### EXERCISE OBJECTIVE
What lines of the data below hold "Realizadas"? Show them.

[Opening DATA SHOWN section]

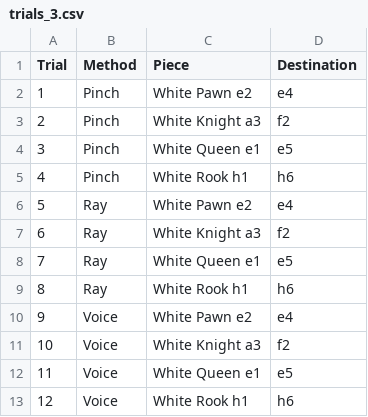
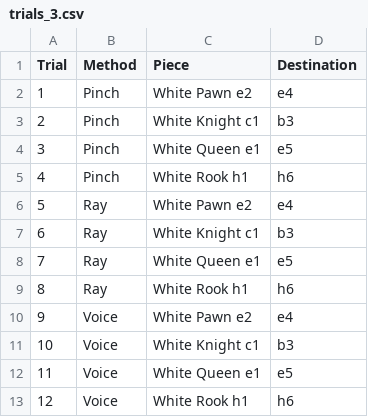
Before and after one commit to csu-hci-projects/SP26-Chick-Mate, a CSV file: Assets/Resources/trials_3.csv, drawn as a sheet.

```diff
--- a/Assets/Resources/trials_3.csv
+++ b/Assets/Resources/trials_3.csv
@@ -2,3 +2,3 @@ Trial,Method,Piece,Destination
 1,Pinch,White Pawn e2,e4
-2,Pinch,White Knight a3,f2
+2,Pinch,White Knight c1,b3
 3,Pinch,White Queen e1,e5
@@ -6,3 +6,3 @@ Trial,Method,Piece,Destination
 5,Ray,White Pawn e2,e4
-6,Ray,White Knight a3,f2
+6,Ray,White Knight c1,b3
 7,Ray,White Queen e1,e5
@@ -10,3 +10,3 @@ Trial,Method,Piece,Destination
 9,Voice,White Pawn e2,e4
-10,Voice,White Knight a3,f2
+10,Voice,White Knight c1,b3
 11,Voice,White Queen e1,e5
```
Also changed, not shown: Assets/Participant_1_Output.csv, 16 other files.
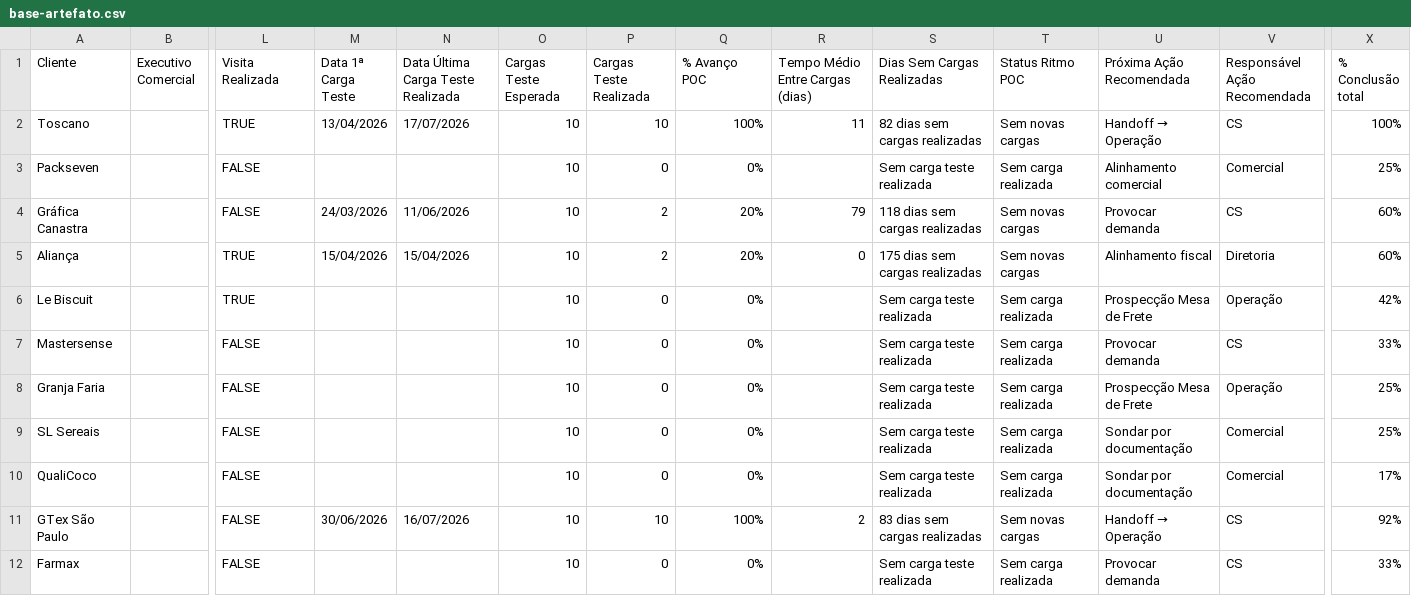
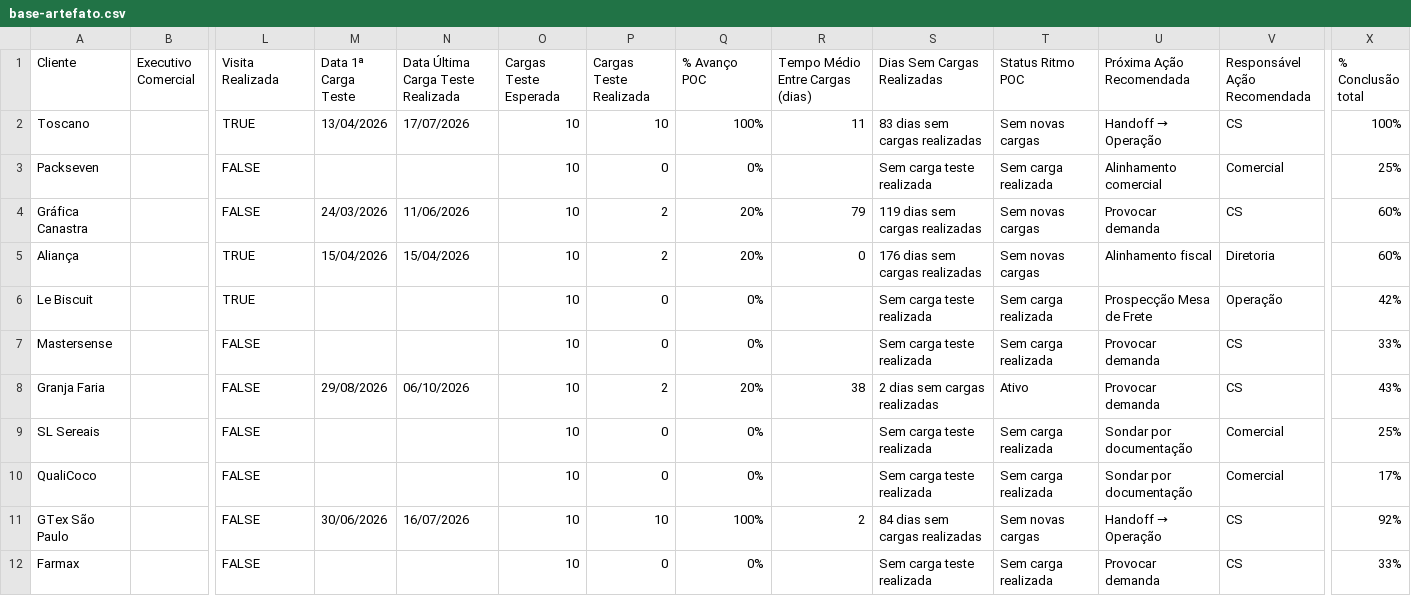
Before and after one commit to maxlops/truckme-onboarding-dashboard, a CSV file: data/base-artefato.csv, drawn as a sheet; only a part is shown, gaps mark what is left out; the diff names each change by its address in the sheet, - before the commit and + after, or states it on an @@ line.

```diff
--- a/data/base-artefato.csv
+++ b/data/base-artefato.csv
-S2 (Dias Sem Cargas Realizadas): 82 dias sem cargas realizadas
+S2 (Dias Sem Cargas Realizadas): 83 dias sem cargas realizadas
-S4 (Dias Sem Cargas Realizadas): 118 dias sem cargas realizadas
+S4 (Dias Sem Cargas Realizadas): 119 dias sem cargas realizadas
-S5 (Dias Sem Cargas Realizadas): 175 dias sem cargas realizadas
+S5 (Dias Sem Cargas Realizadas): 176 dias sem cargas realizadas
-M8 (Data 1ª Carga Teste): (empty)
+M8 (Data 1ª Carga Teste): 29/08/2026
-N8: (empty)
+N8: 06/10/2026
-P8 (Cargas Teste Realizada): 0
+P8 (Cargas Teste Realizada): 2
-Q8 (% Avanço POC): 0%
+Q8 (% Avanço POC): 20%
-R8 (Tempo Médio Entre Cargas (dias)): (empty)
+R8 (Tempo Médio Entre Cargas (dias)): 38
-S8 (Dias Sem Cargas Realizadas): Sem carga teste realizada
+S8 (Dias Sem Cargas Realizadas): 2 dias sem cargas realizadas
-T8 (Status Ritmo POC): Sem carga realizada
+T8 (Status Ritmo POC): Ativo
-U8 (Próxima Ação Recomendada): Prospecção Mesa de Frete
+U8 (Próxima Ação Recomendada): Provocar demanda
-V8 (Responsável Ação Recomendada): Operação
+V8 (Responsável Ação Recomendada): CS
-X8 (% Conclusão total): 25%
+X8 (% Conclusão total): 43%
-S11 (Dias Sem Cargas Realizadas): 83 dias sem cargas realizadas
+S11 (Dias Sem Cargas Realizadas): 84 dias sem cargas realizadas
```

[Closing DATA SHOWN section]

### WRITTEN RESPONSE
-S2 (Dias Sem Cargas Realizadas): 82 dias sem cargas realizadas
+S2 (Dias Sem Cargas Realizadas): 83 dias sem cargas realizadas
-S4 (Dias Sem Cargas Realizadas): 118 dias sem cargas realizadas
+S4 (Dias Sem Cargas Realizadas): 119 dias sem cargas realizadas
-S5 (Dias Sem Cargas Realizadas): 175 dias sem cargas realizadas
+S5 (Dias Sem Cargas Realizadas): 176 dias sem cargas realizadas
-S8 (Dias Sem Cargas Realizadas): Sem carga teste realizada
+S8 (Dias Sem Cargas Realizadas): 2 dias sem cargas realizadas
-S11 (Dias Sem Cargas Realizadas): 83 dias sem cargas realizadas
+S11 (Dias Sem Cargas Realizadas): 84 dias sem cargas realizadas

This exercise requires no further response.